[Stored dataset items]
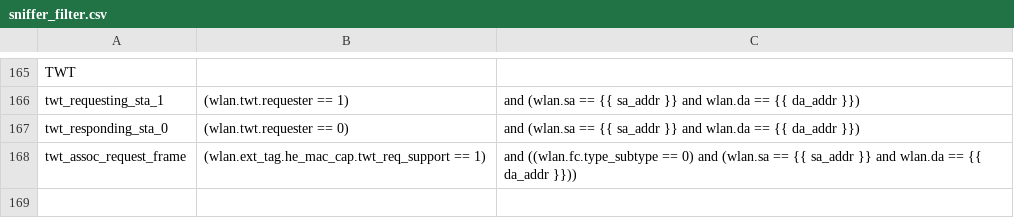
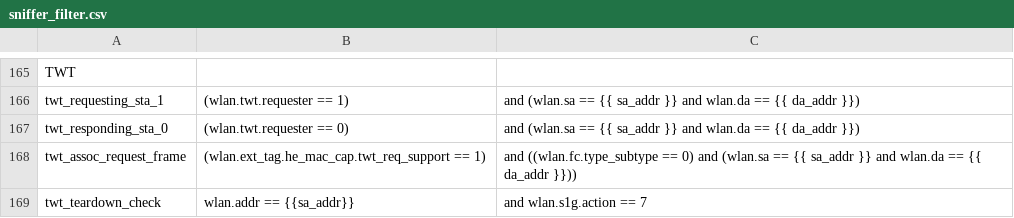
Before and after one commit to avinashsilabs/Sample_App_Automation_utf, a CSV file: config/sniffer_filter.csv, drawn as a sheet; only a part is shown, gaps mark what is left out.

```diff
--- a/config/sniffer_filter.csv
+++ b/config/sniffer_filter.csv
@@ -168 +168,2 @@ twt_responding_sta_0, (wlan.twt.requester == 0), and (wlan.sa == {{ sa_addr }} a
 twt_assoc_request_frame, (wlan.ext_tag.he_mac_cap.twt_req_support == 1), and ((wlan.fc.type_subtype == 0) and (wlan.sa == {{ sa_addr }} and wlan.da == {{ da_addr }}))
+twt_teardown_check, wlan.addr == {{sa_addr}}, and wlan.s1g.action == 7
```
Also changed, not shown: 2 other files.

GOAL OF THE EXERCISE: Your task is to set down each line above verbatim while excluding the pictures.

PROBLEM SOLUTION:
Before and after one commit to avinashsilabs/Sample_App_Automation_utf, a CSV file: config/sniffer_filter.csv, drawn as a sheet; only a part is shown, gaps mark what is left out.

```diff
--- a/config/sniffer_filter.csv
+++ b/config/sniffer_filter.csv
@@ -168 +168,2 @@ twt_responding_sta_0, (wlan.twt.requester == 0), and (wlan.sa == {{ sa_addr }} a
 twt_assoc_request_frame, (wlan.ext_tag.he_mac_cap.twt_req_support == 1), and ((wlan.fc.type_subtype == 0) and (wlan.sa == {{ sa_addr }} and wlan.da == {{ da_addr }}))
+twt_teardown_check, wlan.addr == {{sa_addr}}, and wlan.s1g.action == 7
```
Also changed, not shown: 2 other files.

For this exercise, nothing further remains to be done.